A 65 years old patient of coronary artery disease was on a drug shown in the picture below for 2 years. He now complains of black stools. Abdominal examination is normal. What is the most probable diagnosis?
A. Ileocecal TB.
B. Ca colon.
C. Esophageal varices.
D. Duodenal ulcer.
Ans:D. Duodenal Ulcers.
- Low-dose aspirin (75-325 mg/day) is widely used for the prevention of cardiovascular disease.
- However, due to its action on cyclo-oxygenase (COX), aspirin is associated with upper gastrointestinal (GI) side effects including ulcers and bleeding(which may lead to black coloured stool)
- Factors associated with an increased risk of upper GI complications during low-dose aspirin therapy include aspirin dose, history of ulcer or upper GI bleeding, age > 70 years, concomitant use of NSAIDs (including COX-2-selective NSAIDs), and Helicobacter pylori infection.
- Co-administration of a gastroprotective agent such as proton pump inhibitors (PPIs) may be useful for alleviating the upper GI side effects associated with use of low-dose aspirin.

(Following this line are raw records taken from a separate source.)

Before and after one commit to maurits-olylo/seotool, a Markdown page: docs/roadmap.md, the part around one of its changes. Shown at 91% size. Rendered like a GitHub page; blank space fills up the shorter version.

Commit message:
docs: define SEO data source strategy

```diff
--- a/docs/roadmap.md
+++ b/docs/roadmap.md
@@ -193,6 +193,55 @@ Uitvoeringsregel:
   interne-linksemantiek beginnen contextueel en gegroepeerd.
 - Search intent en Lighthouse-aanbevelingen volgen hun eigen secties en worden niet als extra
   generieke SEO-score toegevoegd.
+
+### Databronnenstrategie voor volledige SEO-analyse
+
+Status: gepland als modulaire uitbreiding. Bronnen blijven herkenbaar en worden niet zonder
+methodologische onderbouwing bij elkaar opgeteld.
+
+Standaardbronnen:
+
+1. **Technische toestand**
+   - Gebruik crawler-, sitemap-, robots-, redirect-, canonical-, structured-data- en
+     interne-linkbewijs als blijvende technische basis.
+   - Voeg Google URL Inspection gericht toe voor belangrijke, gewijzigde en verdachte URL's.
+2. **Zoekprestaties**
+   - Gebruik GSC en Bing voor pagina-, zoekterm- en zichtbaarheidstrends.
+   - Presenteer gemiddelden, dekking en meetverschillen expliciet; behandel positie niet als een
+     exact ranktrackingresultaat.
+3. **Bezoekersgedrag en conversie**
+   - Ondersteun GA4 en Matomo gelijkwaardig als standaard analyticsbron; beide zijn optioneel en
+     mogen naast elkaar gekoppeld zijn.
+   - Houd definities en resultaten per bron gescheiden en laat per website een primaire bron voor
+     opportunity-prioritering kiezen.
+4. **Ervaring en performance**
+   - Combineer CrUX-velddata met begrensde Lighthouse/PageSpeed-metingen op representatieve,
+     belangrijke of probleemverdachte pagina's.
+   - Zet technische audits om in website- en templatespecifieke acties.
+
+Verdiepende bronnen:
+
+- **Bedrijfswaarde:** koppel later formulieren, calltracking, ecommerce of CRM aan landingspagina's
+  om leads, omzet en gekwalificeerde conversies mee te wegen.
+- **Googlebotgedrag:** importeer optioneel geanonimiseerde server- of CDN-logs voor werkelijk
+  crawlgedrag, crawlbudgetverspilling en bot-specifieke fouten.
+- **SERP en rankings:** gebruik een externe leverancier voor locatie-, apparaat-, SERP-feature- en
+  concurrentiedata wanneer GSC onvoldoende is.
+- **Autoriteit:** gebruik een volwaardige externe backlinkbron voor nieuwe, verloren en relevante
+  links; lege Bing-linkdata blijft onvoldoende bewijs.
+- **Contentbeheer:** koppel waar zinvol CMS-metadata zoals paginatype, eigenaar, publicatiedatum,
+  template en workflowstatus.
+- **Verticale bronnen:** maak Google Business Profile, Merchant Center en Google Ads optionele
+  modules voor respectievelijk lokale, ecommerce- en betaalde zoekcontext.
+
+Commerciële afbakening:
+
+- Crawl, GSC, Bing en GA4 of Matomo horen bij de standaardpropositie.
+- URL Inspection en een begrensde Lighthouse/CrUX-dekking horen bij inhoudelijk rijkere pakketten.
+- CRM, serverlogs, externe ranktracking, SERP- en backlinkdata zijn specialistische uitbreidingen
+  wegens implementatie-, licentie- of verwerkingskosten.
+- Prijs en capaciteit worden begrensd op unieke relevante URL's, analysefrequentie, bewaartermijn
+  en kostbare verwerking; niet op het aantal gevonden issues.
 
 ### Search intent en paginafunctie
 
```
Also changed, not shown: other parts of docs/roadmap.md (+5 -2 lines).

- Eradication of H. pylori also appears to reduce the risk of these side effects, especially in those at high risk.
- The use of other antiplatelet agents such as clopidogrel does not seem to provide a safer alternative to low-dose aspirin in at-risk patients.